Updated: North Korea claimed Thursday that its Wednesday launch was the second successful test flight of a hypersonic missile. The official Korean Central News Agency said the Central Committee of the ruling Workers’ Party expressed “great satisfaction” at the results of the missile test, which was observed by leading weapons officials. The move indicates the country will press ahead with plans to modernize its nuclear and missile arsenals rather than return to disarmament talks anytime soon, the AP reports. Hypersonic weapons, which fly at speeds in excess of Mach 5, or five times the speed of sound, could pose crucial challenges to missile defense systems because of their speed and maneuverability. Wednesday’s test was the second of its kind since North Korea first launched a hypersonic missile last September. Our original story from Wednesday follows:
North Korea fired a suspected ballistic missile into the sea on Wednesday, the South Korean and Japanese militaries said, the first such launch in about two months and a signal that Pyongyang isn’t interested in rejoining denuclearization talks anytime soon and would rather focus on boosting its weapons arsenal. The latest launch came after North Korean leader Kim Jong Un vowed to further bolster his military capability—without disclosing any new policies toward the United States or South Korea—at a high-profile ruling party conference last week, the AP reports. South Korea’s Joint Chiefs of Staff said in a statement that North Korea fired a suspected ballistic missile toward its eastern waters on Wednesday morning. It said South Korean and US intelligence authorities were trying to analyze more information about the launch.
In an emergency video conference, members of South Korea’s presidential national security team expressed concerns about the launch and said resuming talks with North Korea is important to resolve tensions, according to the presidential Blue House. The Japanese Defense Ministry also detected the North Korean launch, saying the country likely fired a missile. “We find it truly regrettable that North Korea has continued to fire missiles from last year,” Japanese Prime Minister Fumio Kishida told reporters. Kishida said other details about the North Korean launch weren’t immediately available, including where the suspected missile landed and whether there had been any damage. He said he ordered officials to confirm the safety of ships and planes in the area where the suspected missile likely flew and fell.

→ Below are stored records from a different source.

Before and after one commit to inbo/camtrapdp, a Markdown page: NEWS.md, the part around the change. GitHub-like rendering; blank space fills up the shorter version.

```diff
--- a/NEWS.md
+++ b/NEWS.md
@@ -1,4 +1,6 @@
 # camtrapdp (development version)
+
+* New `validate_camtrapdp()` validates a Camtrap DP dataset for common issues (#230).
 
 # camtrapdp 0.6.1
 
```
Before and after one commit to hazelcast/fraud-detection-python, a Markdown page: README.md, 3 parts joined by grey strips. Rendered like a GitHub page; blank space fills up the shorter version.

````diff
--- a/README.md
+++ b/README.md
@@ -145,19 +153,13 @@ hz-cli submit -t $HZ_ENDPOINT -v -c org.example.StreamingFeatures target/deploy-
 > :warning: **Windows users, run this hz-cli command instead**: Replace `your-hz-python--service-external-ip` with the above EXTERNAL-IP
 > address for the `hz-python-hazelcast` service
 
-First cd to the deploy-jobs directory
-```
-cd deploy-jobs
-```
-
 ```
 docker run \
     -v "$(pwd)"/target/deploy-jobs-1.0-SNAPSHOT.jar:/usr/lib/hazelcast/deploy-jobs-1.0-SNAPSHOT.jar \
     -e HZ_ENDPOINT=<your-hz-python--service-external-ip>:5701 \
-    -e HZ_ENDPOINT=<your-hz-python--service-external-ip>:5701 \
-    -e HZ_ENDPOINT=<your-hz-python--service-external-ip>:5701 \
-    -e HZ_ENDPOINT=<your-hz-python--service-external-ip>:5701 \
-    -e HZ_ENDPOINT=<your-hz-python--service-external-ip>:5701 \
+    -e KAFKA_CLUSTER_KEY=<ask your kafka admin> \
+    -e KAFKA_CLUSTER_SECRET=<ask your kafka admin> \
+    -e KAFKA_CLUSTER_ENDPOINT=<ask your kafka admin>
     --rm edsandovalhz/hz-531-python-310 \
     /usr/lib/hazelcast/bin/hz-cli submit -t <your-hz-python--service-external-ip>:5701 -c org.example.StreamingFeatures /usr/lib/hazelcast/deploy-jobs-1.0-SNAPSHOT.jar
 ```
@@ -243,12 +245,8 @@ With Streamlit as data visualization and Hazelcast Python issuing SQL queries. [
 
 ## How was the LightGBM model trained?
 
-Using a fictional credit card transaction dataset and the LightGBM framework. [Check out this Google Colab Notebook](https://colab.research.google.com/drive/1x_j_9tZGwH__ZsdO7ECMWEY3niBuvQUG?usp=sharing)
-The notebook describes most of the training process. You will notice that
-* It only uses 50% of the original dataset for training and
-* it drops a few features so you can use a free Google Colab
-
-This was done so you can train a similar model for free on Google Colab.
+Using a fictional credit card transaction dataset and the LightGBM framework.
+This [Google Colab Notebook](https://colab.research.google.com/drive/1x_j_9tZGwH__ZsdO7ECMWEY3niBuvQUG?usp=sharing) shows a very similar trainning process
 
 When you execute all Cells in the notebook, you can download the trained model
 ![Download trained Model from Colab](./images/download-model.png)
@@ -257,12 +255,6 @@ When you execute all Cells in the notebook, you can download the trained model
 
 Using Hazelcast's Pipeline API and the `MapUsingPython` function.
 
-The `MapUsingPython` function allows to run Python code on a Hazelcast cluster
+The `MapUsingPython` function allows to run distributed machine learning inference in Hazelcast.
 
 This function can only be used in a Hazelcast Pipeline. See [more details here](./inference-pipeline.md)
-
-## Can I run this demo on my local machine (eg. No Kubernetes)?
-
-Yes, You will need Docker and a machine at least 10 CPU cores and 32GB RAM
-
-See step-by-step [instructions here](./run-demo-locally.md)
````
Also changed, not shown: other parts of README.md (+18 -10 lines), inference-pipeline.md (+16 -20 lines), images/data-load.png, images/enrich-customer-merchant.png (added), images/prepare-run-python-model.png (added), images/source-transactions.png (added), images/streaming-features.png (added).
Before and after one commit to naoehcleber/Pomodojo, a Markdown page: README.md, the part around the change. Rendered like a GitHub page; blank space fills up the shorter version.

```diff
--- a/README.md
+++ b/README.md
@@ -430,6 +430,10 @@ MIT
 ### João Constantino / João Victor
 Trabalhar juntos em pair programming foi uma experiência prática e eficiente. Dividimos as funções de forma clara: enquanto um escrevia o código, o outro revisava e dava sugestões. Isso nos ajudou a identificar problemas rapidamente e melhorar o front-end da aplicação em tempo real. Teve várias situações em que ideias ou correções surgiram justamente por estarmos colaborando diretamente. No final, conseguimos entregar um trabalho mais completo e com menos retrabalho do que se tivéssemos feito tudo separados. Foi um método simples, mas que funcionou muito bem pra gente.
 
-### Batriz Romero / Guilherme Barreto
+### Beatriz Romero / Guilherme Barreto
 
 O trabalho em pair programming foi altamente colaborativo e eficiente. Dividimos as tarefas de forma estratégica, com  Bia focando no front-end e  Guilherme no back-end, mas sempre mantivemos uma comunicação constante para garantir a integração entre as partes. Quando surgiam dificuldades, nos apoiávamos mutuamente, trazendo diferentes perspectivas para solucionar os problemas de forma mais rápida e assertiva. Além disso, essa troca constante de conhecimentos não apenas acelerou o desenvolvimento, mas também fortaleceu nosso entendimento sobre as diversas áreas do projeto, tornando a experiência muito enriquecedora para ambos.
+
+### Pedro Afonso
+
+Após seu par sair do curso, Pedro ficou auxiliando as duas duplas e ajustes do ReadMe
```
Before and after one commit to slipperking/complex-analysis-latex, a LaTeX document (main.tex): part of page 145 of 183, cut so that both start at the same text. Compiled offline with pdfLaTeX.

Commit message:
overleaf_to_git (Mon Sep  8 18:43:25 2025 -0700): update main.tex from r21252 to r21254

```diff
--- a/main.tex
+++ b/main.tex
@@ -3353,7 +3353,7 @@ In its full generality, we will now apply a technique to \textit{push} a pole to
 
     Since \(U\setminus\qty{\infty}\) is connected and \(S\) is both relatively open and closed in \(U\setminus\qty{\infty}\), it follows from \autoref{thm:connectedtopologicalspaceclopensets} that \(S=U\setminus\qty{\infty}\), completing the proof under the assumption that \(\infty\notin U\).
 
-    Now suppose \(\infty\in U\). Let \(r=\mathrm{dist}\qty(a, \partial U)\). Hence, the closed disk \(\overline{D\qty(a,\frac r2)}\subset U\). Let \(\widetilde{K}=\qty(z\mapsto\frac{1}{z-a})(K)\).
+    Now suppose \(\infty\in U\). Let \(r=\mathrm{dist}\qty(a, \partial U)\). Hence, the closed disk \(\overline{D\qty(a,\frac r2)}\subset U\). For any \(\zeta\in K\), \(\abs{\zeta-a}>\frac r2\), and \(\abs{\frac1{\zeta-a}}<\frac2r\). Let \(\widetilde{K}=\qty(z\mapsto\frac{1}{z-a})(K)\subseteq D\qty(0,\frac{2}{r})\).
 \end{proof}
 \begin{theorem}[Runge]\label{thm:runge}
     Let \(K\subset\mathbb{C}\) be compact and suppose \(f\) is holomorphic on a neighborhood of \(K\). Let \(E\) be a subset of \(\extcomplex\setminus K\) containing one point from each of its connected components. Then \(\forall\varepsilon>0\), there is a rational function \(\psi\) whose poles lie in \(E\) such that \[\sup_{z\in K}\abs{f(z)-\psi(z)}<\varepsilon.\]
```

During last week’s plenary meeting of the Central Committee of the ruling Workers’ Party, Kim repeated his vows to boost his country’s military capacity and ordered the production of more powerful, sophisticated weapons systems. State media reports on the meeting said North Korea set forth “tactical directions” for North Korea’s external relations including with South Korea, but didn’t elaborate. The reports made no mention of the United States. Kim Dong-yub, a professor at the University of North Korean Studies in Seoul, said that North Korea might have tested the hypersonic missile or a nuclear-capable KN-23 missile with a highly maneuverable and lower-trajectory flight. He said North Korea would likely move forward with its military build-up plans. (Read more North Korea stories.)